The Detroit Regional Workforce Fund’s efforts to connect low and moderate-income persons to career pathways is inhibited by the skills gap. As a result, the Detroit Regional Workforce Fund is pursuing several key policy and capacity-building efforts focused on increasing adult educational attainment. In particular, they are aiming to expand pre-bridge and bridge programs to prepare adults with low basic skills for occupational training, support the creation of ten Learning Labs in Detroit, facilitate peer learning among basic skills providers, and more.
This report focuses on an association of city and county governments and metropolitan planning organizations which collaborate to identify new training needs of Kansas City area businesses attempting to adapt to sustainable energy and energy efficiency opportunities. Key findings discusses in this report include that educational institutions and unions need to incorporate significantly more green knowledge and practices into their existing training; if we rely solely on incentives, there is a danger that green practices may fade away when the incentives do; and green knowledge starts at the top—architecture, design, universities and manager professionals need to understand and adopt green practices to enable construction workers to build green.
Although the manufacturing industry is experiencing a resurgence, employers within the sector are reporting that they face a skilled worker shortage. A strategy to improve the basic and technical skills of young workers could create real career pathways for opportunity youth and multiple benefits for employers, including: increased shareholder satisfaction and customer loyalty; increased diversity of the worker pipeline; increased worker engagement and retention as workers engage in on-the-job learning activities with opportunity youth and are inspired to model excellence within their professional fields.
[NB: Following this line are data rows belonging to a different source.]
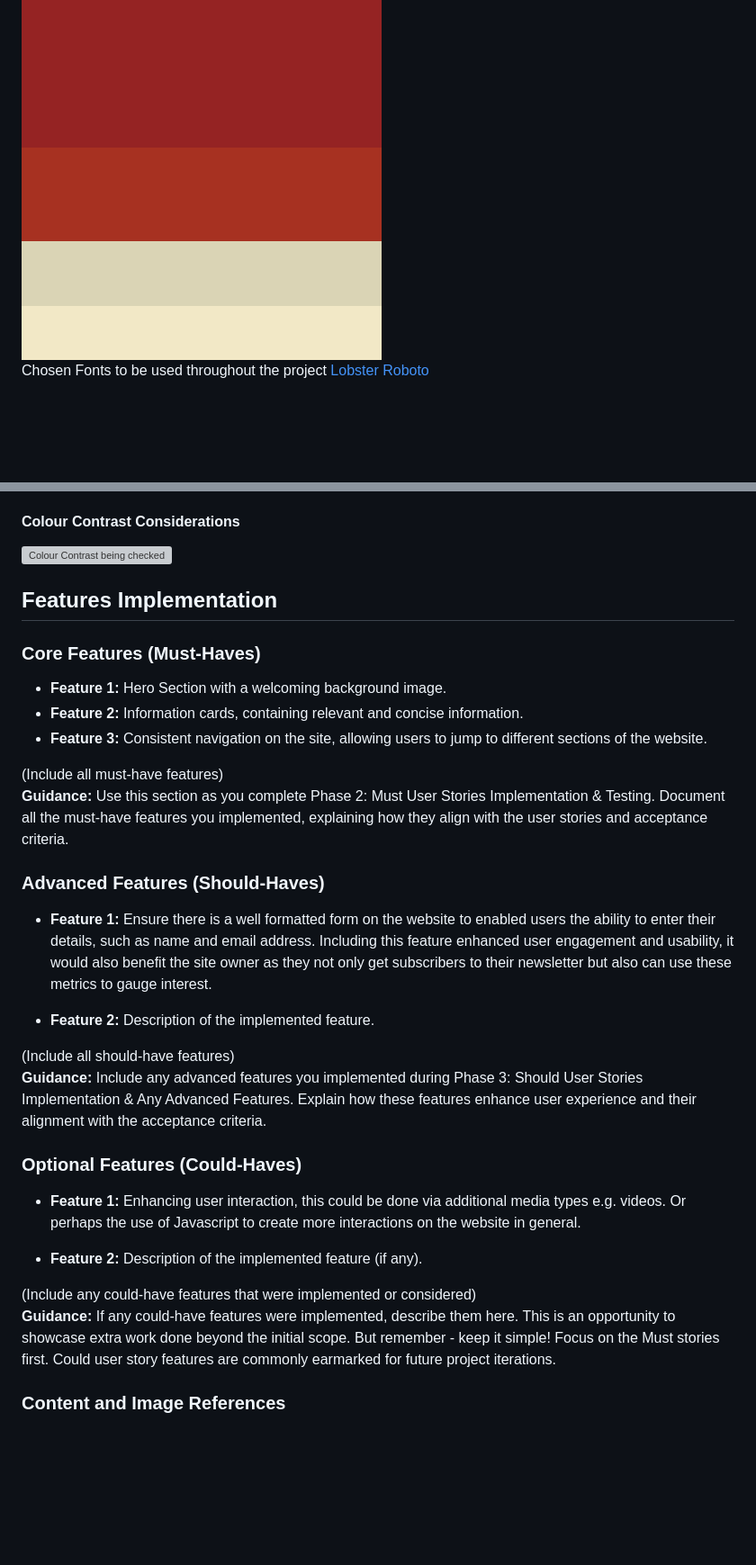
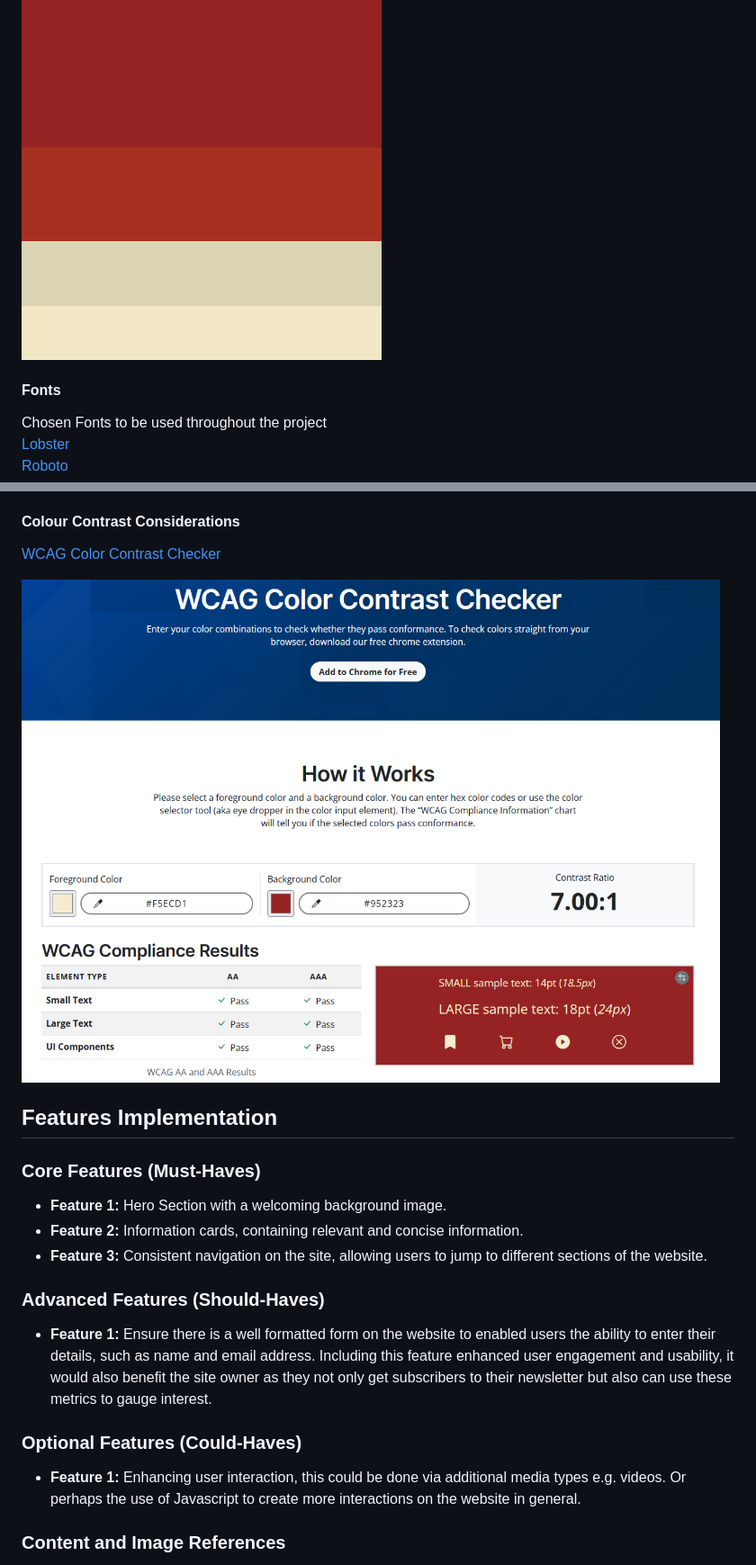
Before and after one commit to NSJ021/Ease-Of-Mind-Website, a Markdown page: README.md, 2 parts joined by grey strips. Shown: that part at 90% size. Rendered like a GitHub page; pictures changed too: assets/images/Colour-Contrast-Check.png; blank space fills up the shorter version; grey boxes are pictures that could not be loaded.

Commit message:
Fix: Broken Images Linkes in Readme

```diff
--- a/README.md
+++ b/README.md
@@ -64,4 +64,7 @@ Chosen Colour Scheme, to provide a warm, gentle and cosy tone
 
 <img src="./assets/images/Color_Palette.png" alt="Colour Palette"/>
 
+<br>
+
+#### Fonts
 Chosen Fonts to be used throughout the project
@@ -70,9 +75,9 @@ Chosen Fonts to be used throughout the project
 
 #### Colour Contrast Considerations
 
+[WCAG Color Contrast Checker](https://accessibleweb.com/color-contrast-checker/)
 
-
-<img src="./assets/images/.png" alt="Colour Contrast being checked" />
+<img src="./assets/images/Colour-Contrast-Check.png" alt="Colour Contrast being checked" />
 
 
 ## Features Implementation
@@ -82,24 +87,12 @@ Chosen Fonts to be used throughout the project
 - **Feature 2:** Information cards, containing relevant and concise information.
 - **Feature 3:** Consistent navigation on the site, allowing users to jump to different sections of the website.
 
-(Include all must-have features)
-**Guidance:** Use this section as you complete Phase 2: Must User Stories Implementation & Testing. Document all the must-have features you implemented, explaining how they align with the user stories and acceptance criteria.
-
 ### Advanced Features (Should-Haves)
 - **Feature 1:** Ensure there is a well formatted form on the website to enabled users the ability to enter their details, such as name and email address. Including this feature enhanced user engagement and usability, it would also benefit the site owner as they not only get subscribers to their newsletter but also can use these metrics to gauge interest.
-
-- **Feature 2:** Description of the implemented feature.
-
-(Include all should-have features)
-**Guidance:** Include any advanced features you implemented during Phase 3: Should User Stories Implementation & Any Advanced Features. Explain how these features enhance user experience and their alignment with the acceptance criteria.
 
 ### Optional Features (Could-Haves)
 - **Feature 1:** Enhancing user interaction, this could be done via additional media types e.g. videos. Or perhaps the use of Javascript to create more interactions on the website in general.
 
-- **Feature 2:** Description of the implemented feature (if any).
-
-(Include any could-have features that were implemented or considered)
-**Guidance:** If any could-have features were implemented, describe them here. This is an opportunity to showcase extra work done beyond the initial scope. But remember - keep it simple! Focus on the Must stories first. Could user story features are commonly earmarked for future project iterations.
 
 ### Content and Image References
 Images were primarily take from [Lorum Picsum](https://picsum.photos/)
```
Also changed, not shown: other parts of README.md (+4 -0 lines).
This report focuses on the strategies Michigan and Massachusetts are utilizing in order to address the gap between skilled worker demand and supply.